The biggest question about Harris at the beginning of the season had been his lack of size. Harris entered the year listed at 6-foot-5, 270-pounds, which is a little undersized for a Division I tackle.

“The thing we worried about was that here’s a guy that reported at 270 pounds,” Denbrock said. “Can he hold up? Can he do it and be consistent and do the things you need him to do?”

But the Irish coaches have been more than pleased with Harris’ progress and growth in the early part of the season. Even trying to manage a class schedule and the rigors of college life, the freshman has added nearly 15 pounds and worked his way into the Irish system.

“He added almost 15 pounds over the course of the first three weeks of the season,” Denbrock said. “He continued to develop and grow and got in there with the good, big boys and mixed it up and held his own and did some really good things.”

Denbrock, who shares offensive line coaching duties with John McDonell but specializes in tackles and tight ends, is optimistic about Harris’ future with the Irish and his potential for growth.

“I look at him now, and you take a guy that’s going through what he’s going through and he’s still been able to gain 10 or 15 pounds as a freshman while he’s been on campus here,” Denbrock said. “What’s he going to be able to do over the course of the winter working with [strength and conditioning] Coach [Mickey] Marotti with that great program in the weight room? I think he’s going to be much bigger than he is right now.”

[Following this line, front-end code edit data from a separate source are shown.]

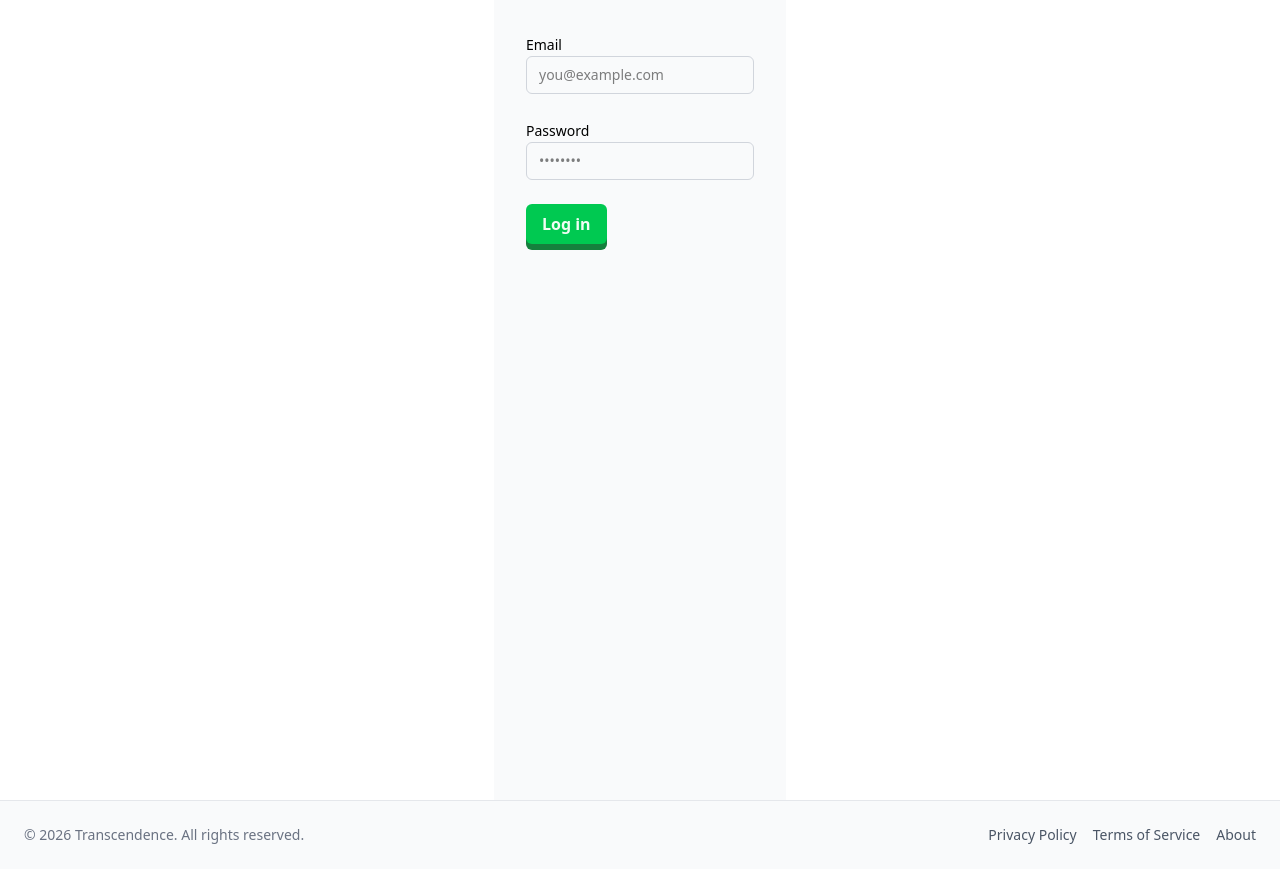
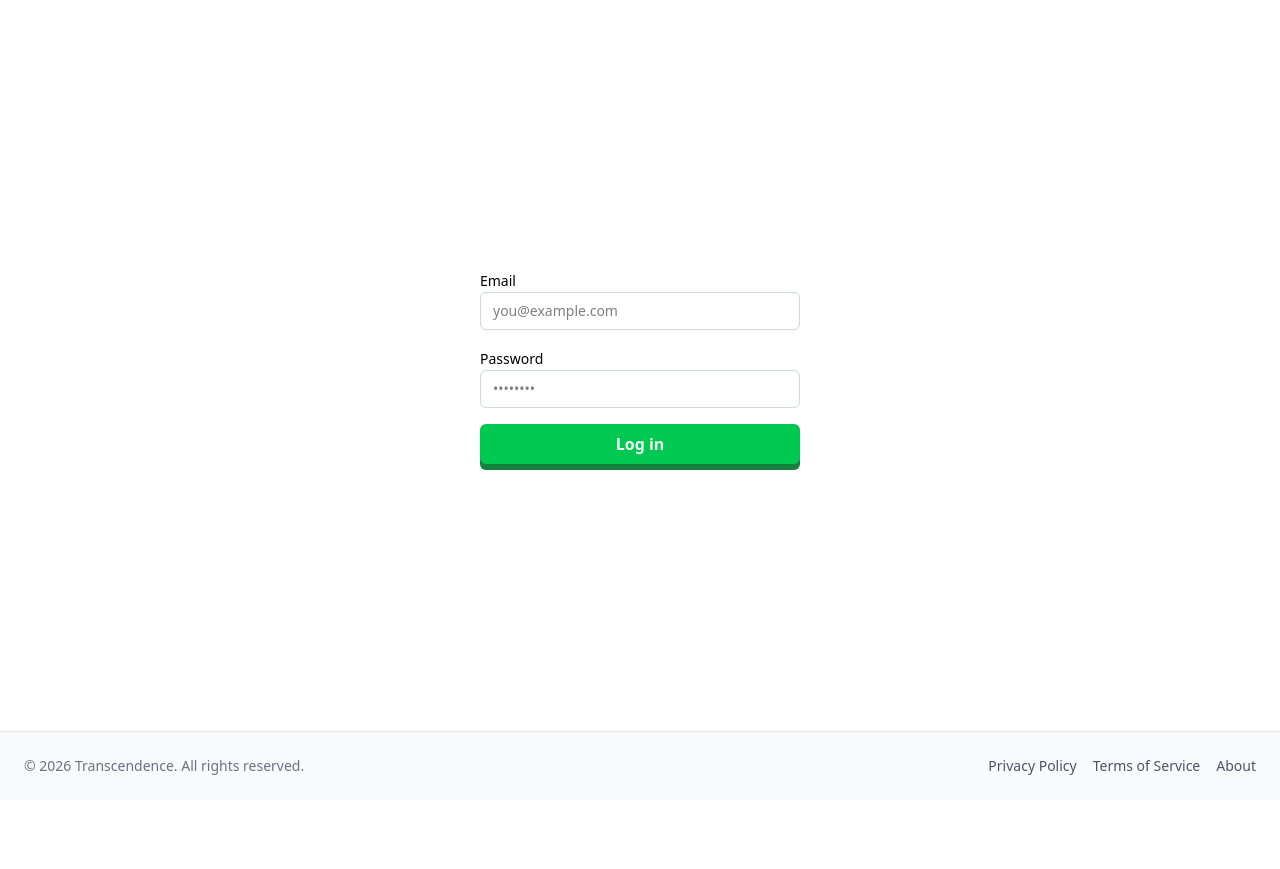
Before and after one commit to n-andr/Transcendence, a React (Vite) app in the folder requirements/frontend/: page /login in a window 1280 px wide. After the commit the page ends 800 px from the top, so only its background shows below. Built offline with nearby package versions, Linux system fonts and the light colour scheme.

Commit message:
add: added links3

```diff
--- a/requirements/frontend/src/components/button.tsx
+++ b/requirements/frontend/src/components/button.tsx
@@ -11,7 +11,7 @@ export function Button({
   ...props
 }: ButtonProps) {
   const base =
-    "inline-flex items-center justify-center rounded-md px-4 py-2 text-md font-medium transition focus:outline-none focus:ring-2 focus:ring-offset-2";
+    "inline-flex items-center justify-center rounded-md px-4 py-2 text-md font-medium transition focus:outline-none";
 
 const variants = {
   primary:
@@ -19,14 +19,13 @@ const variants = {
     "shadow-[0_6px_0_0_#15803d] " + // darker green “base”
     "hover:translate-y-1 hover:shadow-[0_4px_0_0_#15803d] " +
     "active:translate-y-2 active:shadow-[0_2px_0_0_#15803d] " +
-    "transition-all duration-150 ease-out " +
-    "focus:outline-none focus:ring-2 focus:ring-green-400",
+    "transition-all duration-150 ease-out",
 
   secondary:
   "bg-white text-gray-700 border border-gray-300 " +
   "hover:bg-gray-50 hover:border-gray-400 " +
   "transition-colors " +
-  "focus:outline-none focus:ring-2 focus:ring-gray-300",
+  "focus:outline-none",
 };
 
 const disabledStyles =
--- a/requirements/frontend/src/features/auth/authActions.tsx
+++ b/requirements/frontend/src/features/auth/authActions.tsx
@@ -1,10 +1,15 @@
+import { Link } from "react-router-dom";
 import { Button } from "../../components/button.tsx";
 
 export default function AuthActions() {
   return (
-    <div className="flex flex-col gap-4 w-full">
-      <Button>Log in</Button>
-      <Button variant="secondary">Sign up</Button>
+    <div className="flex flex-col gap-4 w-full max-w-xs mx-auto">
+      <Link to="/login" className="w-full">
+        <Button className="w-full">Log in</Button>
+      </Link>
+      <Link to="/register" className="w-full">
+        <Button variant="secondary" className="w-full">Sign up</Button>
+      </Link>
     </div>
   )
 }
--- a/requirements/frontend/src/features/auth/loginPage.tsx
+++ b/requirements/frontend/src/features/auth/loginPage.tsx
@@ -2,6 +2,7 @@ import { useState } from "react";
 import { login } from "../../api/auth";
 import { Input } from "../../components/input";
 import { Button } from "../../components/button";
+import { Card } from "../../components/card";
 
 
 //not a working feature
@@ -29,9 +30,10 @@ export default function LoginForm() {
   }
 
   return (
-    <form onSubmit={onSubmit}>
-      <div className="min-h-screen bg-gray-50 p-8">
-      <div className="max-w-sm mx-auto space-y-6">
+    <Card>
+      <form onSubmit={onSubmit} className="w-full">
+        <div className="flex flex-col gap-4 w-full max-w-xs mx-auto">
+          <div className="space-y-2">
             <label className="text-sm font-medium">Email</label>
             <Input
               type="email"
@@ -39,7 +41,9 @@ export default function LoginForm() {
               value={email}
               onChange={(e) => setEmail(e.target.value)}
             />
+          </div>
 
+          <div className="space-y-2">
             <label className="text-sm font-medium">Password</label>
             <Input
               type="password"
@@ -47,13 +51,11 @@ export default function LoginForm() {
               value={password}
               onChange={(e) => setPassword(e.target.value)}
             />
-
-          <Button type="submit">
-            Log in
-          </Button>
-      </div>
           </div>
 
+          <Button type="submit" className="w-full">Log in</Button>
+        </div>
       </form>
+    </Card>
   );
 }
--- a/requirements/frontend/src/pages/firstPage.tsx
+++ /dev/null
@@ -1,14 +0,0 @@
-import AuthActions from "../features/auth/authActions.tsx";
-import Logo from "../features/auth/logo.tsx";
-import { Card } from "../components/card.tsx";
-
-export default function FirstPage() {
-	return (
-		<Card>
-			<div className="flex flex-col items-center gap-8">
-				<Logo />
-				<AuthActions />
-			</div>
-		</Card>
-	);
-}
```
Also changed, not shown: requirements/frontend/src/app/routes.tsx (+5 -6 lines), requirements/frontend/src/assets/logo.png (deleted), requirements/frontend/src/assets/logo1.png (added). Lines whose indentation alone changed are shown as unchanged.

Saturday, Harris and the rest of the offensive line will face a demanding task going against a very talented Trojan defensive line. The front four of defensive ends Kenechi Udeze and Omar Nazel and defensive tackles Shaun Cody and Mike Patterson bring an impressive combination of speed, strength and size to the line of scrimmage.

“They have absolutely outstanding guys up front, not only athletically,” Denbrock said. “They can beat you with their speed and their quickness. They can also overpower you. That’s a pretty lethal combination when you put those guys together that have that ability.”

But Denbrock says he isn’t worried that Harris’ youth or lack of playing experience will cost the Irish against USC. Instead, he feels Harris’ strength and technique will help him to be successful against the Trojans.

“I think the thing that Ryan has done that really helped him is that he knows how to play with leverage, and he knows how to bend,” he said. “I can guarantee you that Ryan Harris leg presses a lot more than anybody on their defensive line weighs. Using your legs and blocking the right way, those things take care of themselves.”